You may suspect your kitten has rabies or another disease because it continues biting you. However, kittens bite because they are hungry, young, and energetic.
Rabies is rarely found in kittens. Occasional little bites and scratches are a natural aspect of cat ownership, and animals aren’t usually born with rabies. A rabid animal would need to bite them. Because the kittens are so fragile, it is better to give them the vaccine.
What Are the Signs That a Kitten Has Rabies?
It’s hard to tell whether a cat has rabies, but there are a few symptoms you can look for to try and make a reasonable guess.
The following are some of the common rabies symptoms in cats:
- weakness of the legs
- difficulty breathing
- excessive drooling
- abnormal behavior
- biting objects
- fly biting (biting at things that aren’t there)
Unfortunately, there is no live rabies test. The only way to tell if an animal has rabies is to check its brain after death. Some areas can be strict and rigid regarding testing requirements involving unvaccinated cats, regardless of the likelihood of the disease being present, given the circumstances.
Here’s a video of a cat reacting to rabies:
Can a Kitten Survive Rabies?
There is no known cure for a cat with rabies. If rabies is detected, the cat must be quarantined and protected from escaping or hurting anyone. The law requires your veterinarian to notify the animal disease regulating authorities.
Rabies is nearly always lethal. Once a cat has been infected and exhibits symptoms, recovery or long-term disease treatment is impossible.
How Long Can a Cat Live With Rabies?
Rabies has an incubation period of three to eight weeks in cats. Once signs show, cats will die within ten days, but usually in about seven days.
Should I Worry if I Got Bitten by a Stray Kitten?
Good general advice is to call your doctor and visit to get a vaccine. They will almost certainly want to give you a tetanus vaccine as well.
However, the odds of getting rabies from cats are incredibly low. Every day, people get bitten by kittens. An infection should be your primary concern. Cat bites are often unpleasant and necessitate antibiotics. Rabies is a concern, but it is a minor one, given that the cat was so young.
If the cat acted normally and showed no signs of the condition, this is not a cause for concern. You wouldn’t have rabies unless this cat was born from an extraordinarily unique chance of a mother who occurred to have rabies or has had an encounter with a rabies vector species.
Can you get rabies from a cat scratch?
People typically contract rabies from a rabid animal’s bite. However, in rare situations, individuals can contract rabies through non-bite exposures such as scratches, abrasions, or open wounds exposed to rabid animal saliva.

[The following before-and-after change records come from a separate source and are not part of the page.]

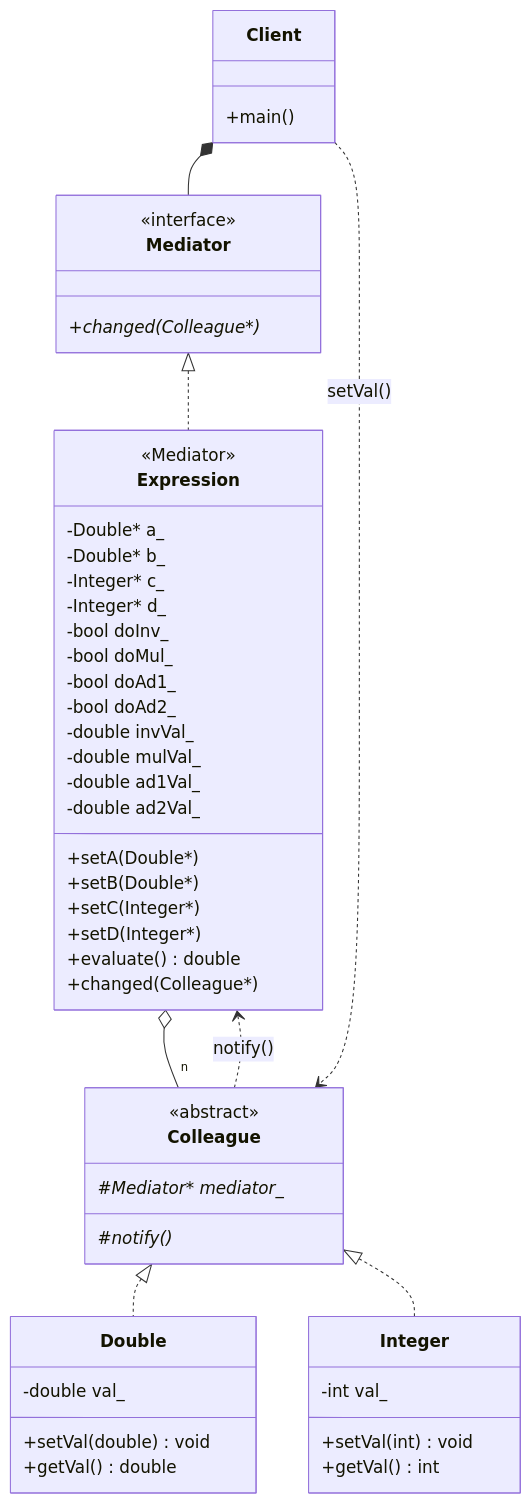
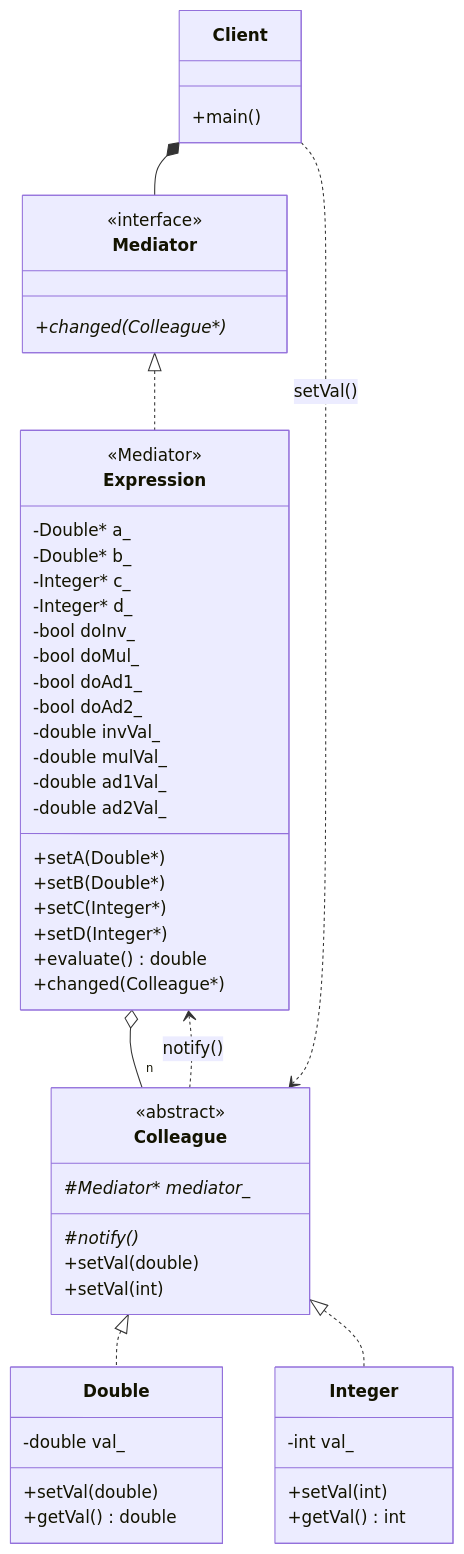
Before and after one commit to Cichlidfishexigency721/Modern-CPP-Design-Patterns: the diagram in 22_Mediator/README.md, drawn with Mermaid. The commit also changed 2 other files, not shown here.

Commit message:
Improvement in UML

````diff
--- a/22_Mediator/README.md
+++ b/22_Mediator/README.md
@@ -50,73 +50,75 @@
 ```mermaid
 classDiagram
    class Mediator {
       <<interface>>
       +changed(Colleague*)*
    }
 
    class Colleague {
       <<abstract>>
       #Mediator* mediator_*
       #notify()*
+      +setVal(double)
+      +setVal(int)
    }
 
    class Double {
       -double val_
-      +setVal(double) void
+      +setVal(double)
       +getVal() double
    }
 
    class Integer {
       -int val_
-      +setVal(int) void
+      +setVal(int)
       +getVal() int
    }
 
    class Expression {
       <<Mediator>>
       -Double* a_
       -Double* b_
       -Integer* c_
       -Integer* d_
       -bool doInv_
       -bool doMul_
       -bool doAd1_
       -bool doAd2_
       -double invVal_
       -double mulVal_
       -double ad1Val_
       -double ad2Val_
       +setA(Double*)
       +setB(Double*)
       +setC(Integer*)
       +setD(Integer*)
       +evaluate() double
       +changed(Colleague*)
    }
 
    class Client {
       +main()
    }
 
    %% Notify
    %%Double ..> Expression : notify()
    %%Integer ..> Expression : notify()
    Colleague ..> Expression : notify()
 
    %% Inheritance (Implements)
    Mediator <|.. Expression
    Colleague <|.. Double
    Colleague <|.. Integer
 
    %% Composition (Has_a)
    %%Colleague o-- Mediator : mediator_
    Expression o-- "n" Colleague
    %%Expression *-- "2" Double : a_,b_
    %%Expression *-- "2" Integer : c_,d_
 
    %% Composition (Has a)
    Client *-- Mediator
    %%Client ..> Double : setVal()
    %%Client ..> Integer : setVal()
    Client ..> Colleague : setVal()
 ```
````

It is commonly assumed that you can only become infected by bites, but this is not true – you can also become infected if an animal licks a wound or its saliva gets into a wound. In the case of cats, because they lick their paws and bodies, you can become infected if they scratch you or if you pet them with a wound on your hands.

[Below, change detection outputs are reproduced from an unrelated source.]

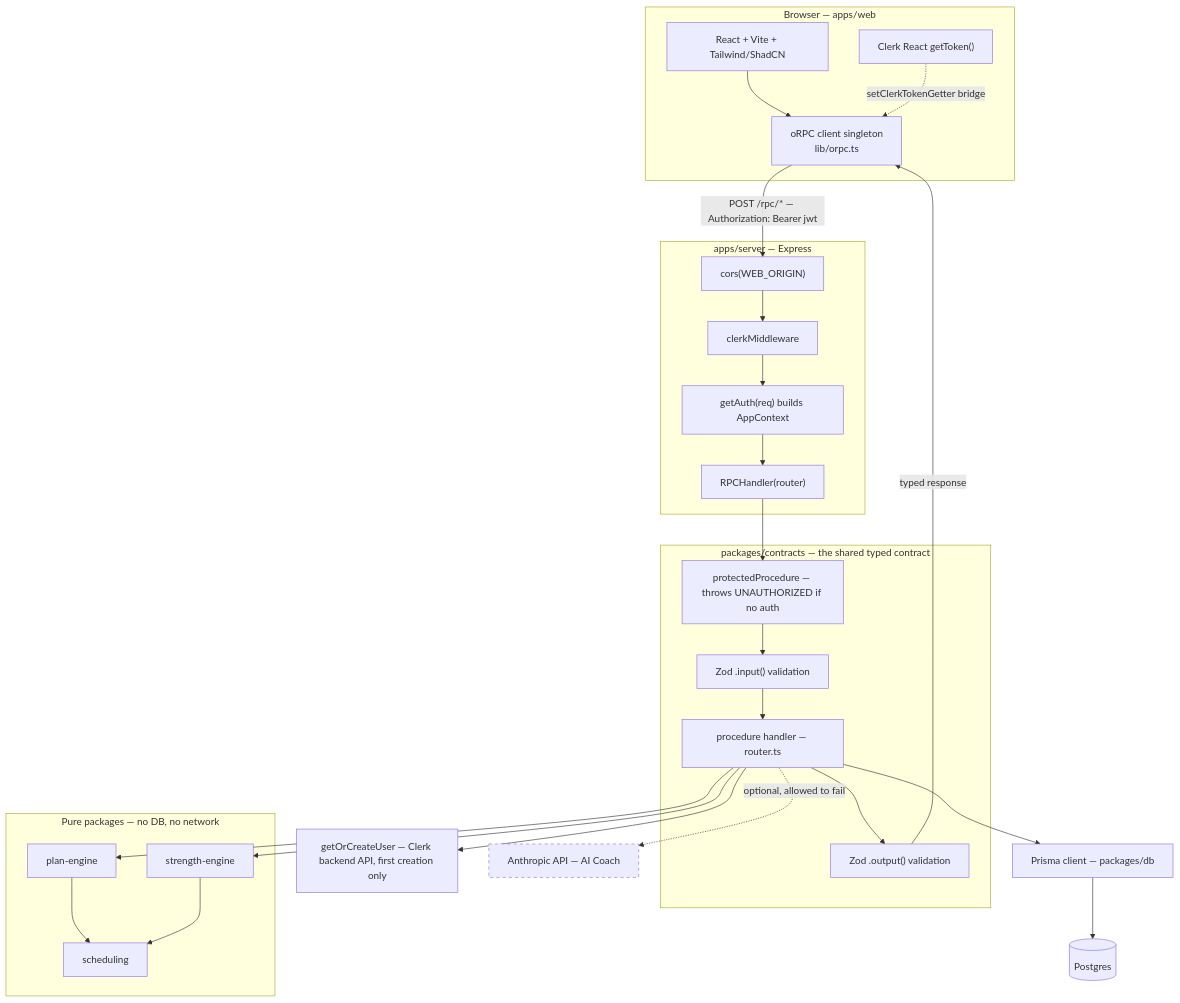
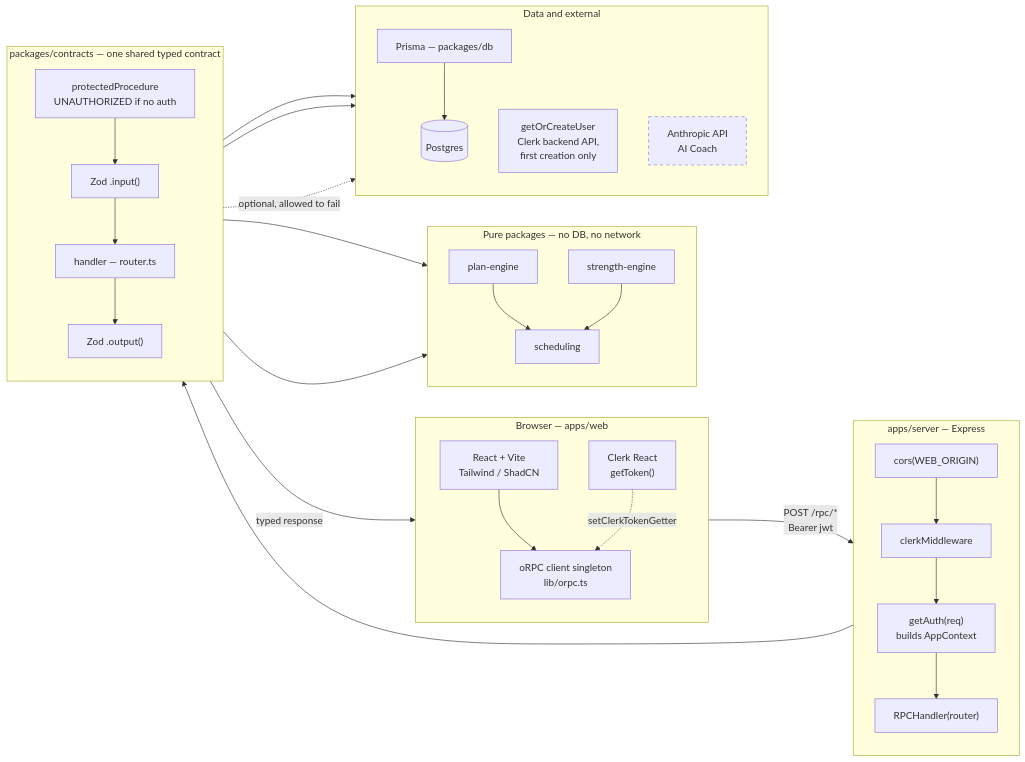
One commit to lizorsini54/firstloop-marathon-app changed the first of 2 diagrams in README.md. Above: the diagram before and after it, drawn with Mermaid.

Commit message:
docs: lay the request-flow diagram out left-to-right
The TD version rendered as a very tall column, which GitHub squeezes into a
short scroll frame. LR at the top level with TB inside each subgraph keeps the
same content readable at GitHub's default zoom.

````diff
--- a/README.md
+++ b/README.md
@@ -17,50 +17,59 @@
 ```mermaid
-flowchart TD
+flowchart LR
     subgraph browser["Browser — apps/web"]
-        UI["React + Vite + Tailwind/ShadCN"]
+        direction TB
+        UI["React + Vite<br/>Tailwind / ShadCN"]
+        CLERKJS["Clerk React<br/>getToken()"]
         CLIENT["oRPC client singleton<br/>lib/orpc.ts"]
-        CLERKJS["Clerk React getToken()"]
         UI --> CLIENT
-        CLERKJS -.->|"setClerkTokenGetter bridge"| CLIENT
+        CLERKJS -.->|"setClerkTokenGetter"| CLIENT
     end
 
-    CLIENT -->|"POST /rpc/* — Authorization: Bearer jwt"| CORS
-
     subgraph server["apps/server — Express"]
+        direction TB
         CORS["cors(WEB_ORIGIN)"]
         CLERKMW["clerkMiddleware"]
-        CTX["getAuth(req) builds AppContext"]
+        CTX["getAuth(req)<br/>builds AppContext"]
         HANDLER["RPCHandler(router)"]
         CORS --> CLERKMW --> CTX --> HANDLER
     end
 
-    subgraph contracts["packages/contracts — the shared typed contract"]
-        GUARD["protectedProcedure — throws UNAUTHORIZED if no auth"]
-        ZIN["Zod .input() validation"]
-        PROC["procedure handler — router.ts"]
-        ZOUT["Zod .output() validation"]
+    subgraph contracts["packages/contracts — one shared typed contract"]
+        direction TB
+        GUARD["protectedProcedure<br/>UNAUTHORIZED if no auth"]
+        ZIN["Zod .input()"]
+        PROC["handler — router.ts"]
+        ZOUT["Zod .output()"]
         GUARD --> ZIN --> PROC --> ZOUT
     end
 
-    HANDLER --> GUARD
-
     subgraph pure["Pure packages — no DB, no network"]
+        direction TB
         PLAN["plan-engine"]
         STR["strength-engine"]
         SCHED["scheduling"]
         PLAN --> SCHED
         STR --> SCHED
     end
 
+    subgraph data["Data and external"]
+        direction TB
+        PRISMA["Prisma — packages/db"]
+        PG[("Postgres")]
+        USERSYNC["getOrCreateUser<br/>Clerk backend API,<br/>first creation only"]
+        CLAUDE["Anthropic API<br/>AI Coach"]
+        PRISMA --> PG
+    end
+
+    CLIENT -->|"POST /rpc/*<br/>Bearer jwt"| CORS
+    HANDLER --> GUARD
     PROC --> PLAN
     PROC --> STR
-    PROC --> USERSYNC["getOrCreateUser — Clerk backend API, first creation only"]
-    PROC --> PRISMA["Prisma client — packages/db"]
-    PRISMA --> PG[("Postgres")]
-    PROC -.->|"optional, allowed to fail"| CLAUDE["Anthropic API — AI Coach"]
-
+    PROC --> PRISMA
+    PROC --> USERSYNC
+    PROC -.->|"optional, allowed to fail"| CLAUDE
     ZOUT -->|"typed response"| CLIENT
 
     classDef optional stroke-dasharray: 5 5
     class CLAUDE optional
 ```
````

How does rabies usually spread?
Rabies is a virus that is transmitted between mammals through saliva. It is spread through direct saliva contact with broken skin or mucous membranes in the nose, eyes, or mouth. It’s also possible to get infected by getting into direct contact with the brain/nervous system tissue of the infected animal.
Can a vaccinated cat get rabies?
If your pet had their vaccinations on schedule, they should be immune to infection. However, no vaccine is 100% protective. After exposure, the chance of rabies infection varies depending on the nature and intensity of that encounter.